In the Spring of 1980, while driving a truck-mounted field sprayer, I came upon what I recognized as a 1928 model A Ford converted to a tractor with a kit. I had never seen one except in farm papers many years ago. I took a break to look it over. The front axle, wheels and spring were missing as were the water pump and generator. Upon further examination, I saw the 'kit' was a 'Pull Ford' manufactured in Quincy, Illinoisselling price $155.00.

To use the kit, the rear wheels were replaced with nine tooth pinions which engaged a ring gear inside of a pair of steel wheels.

The owner told me his Pull Ford had not been used since 1939. I believe it had been parked outside ever since. The front bumper had settled out of sight into the ground, as had the oil pan. After I bought it, we had to cut a 5-inch tree before we could pull it backwards.

When I started working on the engine, I found it was free. With the head and pan off, I was surprised at the clean cylinder walls and that the pistons rings were loose.

Mice had set up housekeeping in the water jacket of the engine block and head even the radiator had mouse nests in it. Nonetheless, there was no damage from freezing.
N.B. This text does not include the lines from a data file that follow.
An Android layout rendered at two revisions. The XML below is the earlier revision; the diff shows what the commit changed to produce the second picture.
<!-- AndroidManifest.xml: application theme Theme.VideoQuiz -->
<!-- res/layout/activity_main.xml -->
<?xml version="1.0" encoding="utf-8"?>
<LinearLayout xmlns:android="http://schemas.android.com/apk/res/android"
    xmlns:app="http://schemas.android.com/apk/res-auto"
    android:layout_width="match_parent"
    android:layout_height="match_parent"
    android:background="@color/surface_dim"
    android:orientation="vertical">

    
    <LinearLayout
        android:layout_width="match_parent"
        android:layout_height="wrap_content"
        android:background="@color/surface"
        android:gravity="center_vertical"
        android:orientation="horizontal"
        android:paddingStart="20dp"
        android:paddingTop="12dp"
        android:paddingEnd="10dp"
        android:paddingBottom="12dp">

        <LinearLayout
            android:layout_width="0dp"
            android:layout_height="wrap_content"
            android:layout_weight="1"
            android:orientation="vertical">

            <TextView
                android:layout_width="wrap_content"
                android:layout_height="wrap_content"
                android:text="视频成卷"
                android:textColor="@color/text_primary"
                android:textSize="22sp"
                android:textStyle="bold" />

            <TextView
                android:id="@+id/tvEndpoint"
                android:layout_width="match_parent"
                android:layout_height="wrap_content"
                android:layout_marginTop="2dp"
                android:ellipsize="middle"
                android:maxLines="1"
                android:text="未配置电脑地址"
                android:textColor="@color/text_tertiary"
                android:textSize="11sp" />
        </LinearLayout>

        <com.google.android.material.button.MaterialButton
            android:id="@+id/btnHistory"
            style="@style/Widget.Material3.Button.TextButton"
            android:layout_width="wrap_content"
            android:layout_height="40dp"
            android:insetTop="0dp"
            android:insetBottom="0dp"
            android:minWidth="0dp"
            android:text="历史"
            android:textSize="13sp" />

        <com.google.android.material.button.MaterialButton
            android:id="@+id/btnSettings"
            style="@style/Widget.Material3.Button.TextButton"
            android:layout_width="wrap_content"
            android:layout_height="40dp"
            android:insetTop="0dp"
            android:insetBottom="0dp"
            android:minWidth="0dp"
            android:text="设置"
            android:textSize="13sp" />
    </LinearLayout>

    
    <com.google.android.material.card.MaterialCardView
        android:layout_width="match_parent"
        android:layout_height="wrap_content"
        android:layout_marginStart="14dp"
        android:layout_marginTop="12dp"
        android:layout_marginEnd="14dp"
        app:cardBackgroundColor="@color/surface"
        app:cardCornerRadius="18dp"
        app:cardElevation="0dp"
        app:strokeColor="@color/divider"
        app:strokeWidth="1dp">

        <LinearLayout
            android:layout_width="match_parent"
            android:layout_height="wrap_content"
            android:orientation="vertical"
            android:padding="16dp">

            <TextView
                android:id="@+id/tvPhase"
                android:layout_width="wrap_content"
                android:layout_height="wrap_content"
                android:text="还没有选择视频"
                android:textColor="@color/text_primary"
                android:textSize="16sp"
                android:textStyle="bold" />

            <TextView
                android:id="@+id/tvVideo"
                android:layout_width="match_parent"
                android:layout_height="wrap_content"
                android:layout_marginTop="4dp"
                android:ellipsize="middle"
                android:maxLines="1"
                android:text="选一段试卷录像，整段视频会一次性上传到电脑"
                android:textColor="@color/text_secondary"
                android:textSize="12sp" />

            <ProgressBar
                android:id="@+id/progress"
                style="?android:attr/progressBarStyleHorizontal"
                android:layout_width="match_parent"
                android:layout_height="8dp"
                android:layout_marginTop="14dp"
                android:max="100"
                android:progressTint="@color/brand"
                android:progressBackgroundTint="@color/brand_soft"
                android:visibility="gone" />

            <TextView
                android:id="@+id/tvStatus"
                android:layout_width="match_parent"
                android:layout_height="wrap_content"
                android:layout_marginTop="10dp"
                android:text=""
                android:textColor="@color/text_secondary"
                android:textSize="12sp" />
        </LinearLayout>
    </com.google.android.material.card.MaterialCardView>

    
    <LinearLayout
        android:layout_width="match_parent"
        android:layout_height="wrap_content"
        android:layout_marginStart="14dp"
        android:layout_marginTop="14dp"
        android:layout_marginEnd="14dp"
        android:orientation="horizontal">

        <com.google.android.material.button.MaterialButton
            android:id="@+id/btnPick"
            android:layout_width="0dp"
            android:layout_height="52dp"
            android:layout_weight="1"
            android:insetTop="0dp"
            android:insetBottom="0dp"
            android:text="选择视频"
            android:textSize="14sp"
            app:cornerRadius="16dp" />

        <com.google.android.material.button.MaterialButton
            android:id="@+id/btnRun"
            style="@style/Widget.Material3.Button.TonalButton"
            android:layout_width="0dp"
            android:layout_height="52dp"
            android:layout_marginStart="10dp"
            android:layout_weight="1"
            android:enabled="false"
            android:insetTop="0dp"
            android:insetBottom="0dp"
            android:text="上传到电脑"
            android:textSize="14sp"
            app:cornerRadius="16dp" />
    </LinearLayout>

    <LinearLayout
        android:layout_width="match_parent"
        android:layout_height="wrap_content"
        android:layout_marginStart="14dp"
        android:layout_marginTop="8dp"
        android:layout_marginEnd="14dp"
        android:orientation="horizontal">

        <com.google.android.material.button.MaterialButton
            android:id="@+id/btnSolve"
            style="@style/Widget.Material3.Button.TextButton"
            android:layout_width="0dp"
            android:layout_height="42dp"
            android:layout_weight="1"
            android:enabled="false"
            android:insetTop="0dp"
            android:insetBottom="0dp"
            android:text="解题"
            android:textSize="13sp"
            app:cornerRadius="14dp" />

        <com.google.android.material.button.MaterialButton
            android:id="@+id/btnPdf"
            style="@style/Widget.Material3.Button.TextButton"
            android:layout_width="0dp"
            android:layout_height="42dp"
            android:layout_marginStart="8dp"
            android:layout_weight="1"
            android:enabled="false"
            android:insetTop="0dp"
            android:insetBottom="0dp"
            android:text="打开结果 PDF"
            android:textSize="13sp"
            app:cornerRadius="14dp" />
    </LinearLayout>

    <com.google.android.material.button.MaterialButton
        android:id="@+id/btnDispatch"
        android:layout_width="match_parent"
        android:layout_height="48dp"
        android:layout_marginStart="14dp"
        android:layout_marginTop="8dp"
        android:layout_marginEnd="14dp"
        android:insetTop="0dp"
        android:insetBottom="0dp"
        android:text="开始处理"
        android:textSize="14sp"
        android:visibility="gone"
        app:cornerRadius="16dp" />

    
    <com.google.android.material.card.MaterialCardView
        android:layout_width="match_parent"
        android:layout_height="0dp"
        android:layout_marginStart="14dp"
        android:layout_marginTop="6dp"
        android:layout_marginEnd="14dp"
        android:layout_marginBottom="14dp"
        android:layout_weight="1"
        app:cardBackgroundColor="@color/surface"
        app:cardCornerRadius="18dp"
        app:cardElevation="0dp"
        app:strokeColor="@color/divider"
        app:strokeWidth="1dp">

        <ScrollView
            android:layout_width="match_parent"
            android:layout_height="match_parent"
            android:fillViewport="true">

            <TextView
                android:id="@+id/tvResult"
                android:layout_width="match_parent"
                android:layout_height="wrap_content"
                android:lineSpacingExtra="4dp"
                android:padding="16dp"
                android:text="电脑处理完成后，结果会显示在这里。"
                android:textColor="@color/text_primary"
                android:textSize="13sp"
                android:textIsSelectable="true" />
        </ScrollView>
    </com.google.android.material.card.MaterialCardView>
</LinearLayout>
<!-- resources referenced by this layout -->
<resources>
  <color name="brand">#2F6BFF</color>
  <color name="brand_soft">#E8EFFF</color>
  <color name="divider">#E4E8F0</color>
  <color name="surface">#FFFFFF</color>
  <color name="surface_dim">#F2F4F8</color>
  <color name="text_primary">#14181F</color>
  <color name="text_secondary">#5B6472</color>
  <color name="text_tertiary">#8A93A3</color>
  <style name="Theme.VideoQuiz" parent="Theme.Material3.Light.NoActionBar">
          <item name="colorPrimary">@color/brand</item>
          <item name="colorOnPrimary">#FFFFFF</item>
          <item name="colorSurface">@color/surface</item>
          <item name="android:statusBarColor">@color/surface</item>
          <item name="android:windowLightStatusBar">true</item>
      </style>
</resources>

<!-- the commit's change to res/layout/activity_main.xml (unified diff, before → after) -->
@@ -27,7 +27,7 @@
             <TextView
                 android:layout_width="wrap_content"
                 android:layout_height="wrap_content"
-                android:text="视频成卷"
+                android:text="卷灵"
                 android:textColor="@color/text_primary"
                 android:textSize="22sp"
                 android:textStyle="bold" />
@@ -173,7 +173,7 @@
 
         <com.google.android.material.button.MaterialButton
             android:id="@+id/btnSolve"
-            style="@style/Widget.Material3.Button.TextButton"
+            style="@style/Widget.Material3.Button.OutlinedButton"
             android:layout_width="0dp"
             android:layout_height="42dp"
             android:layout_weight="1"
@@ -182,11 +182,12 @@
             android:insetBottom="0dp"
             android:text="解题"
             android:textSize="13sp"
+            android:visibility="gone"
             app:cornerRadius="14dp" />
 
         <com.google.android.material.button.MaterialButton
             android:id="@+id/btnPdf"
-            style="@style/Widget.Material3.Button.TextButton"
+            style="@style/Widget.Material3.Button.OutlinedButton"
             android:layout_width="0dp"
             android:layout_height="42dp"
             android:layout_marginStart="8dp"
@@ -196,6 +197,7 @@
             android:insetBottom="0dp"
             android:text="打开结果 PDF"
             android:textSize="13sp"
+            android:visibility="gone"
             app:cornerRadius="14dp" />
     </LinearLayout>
Being a member of the Wisconsin Antique Steam Engine Club helped me to get in touch with a number of people who had model A parts.

At a show in Oconto Falls, I met a man who had a water pump; another family sold me a front spring complete with hangers, a generator, carburetor and a few other minor part seven a crank. An auto salvage yard had a pair of 21' wire wheels with tires.

Gil Wendland, also a club member, gave me a lot of help with all wiring which had to be replaced. Valve seats were refaced; bearings taken up. It was a great thrill when the engine came to life!

We showed it in several parades and also at our show in Chilton, Wisconsin.

This is the only model A conversion that I have seen. At another show, there was a model T with a conversion kit. It had a ring gear with teeth on the outside, which required the rear end to be turned upside-down.

I'll sign off with best wishes for all collectors of interesting old iron!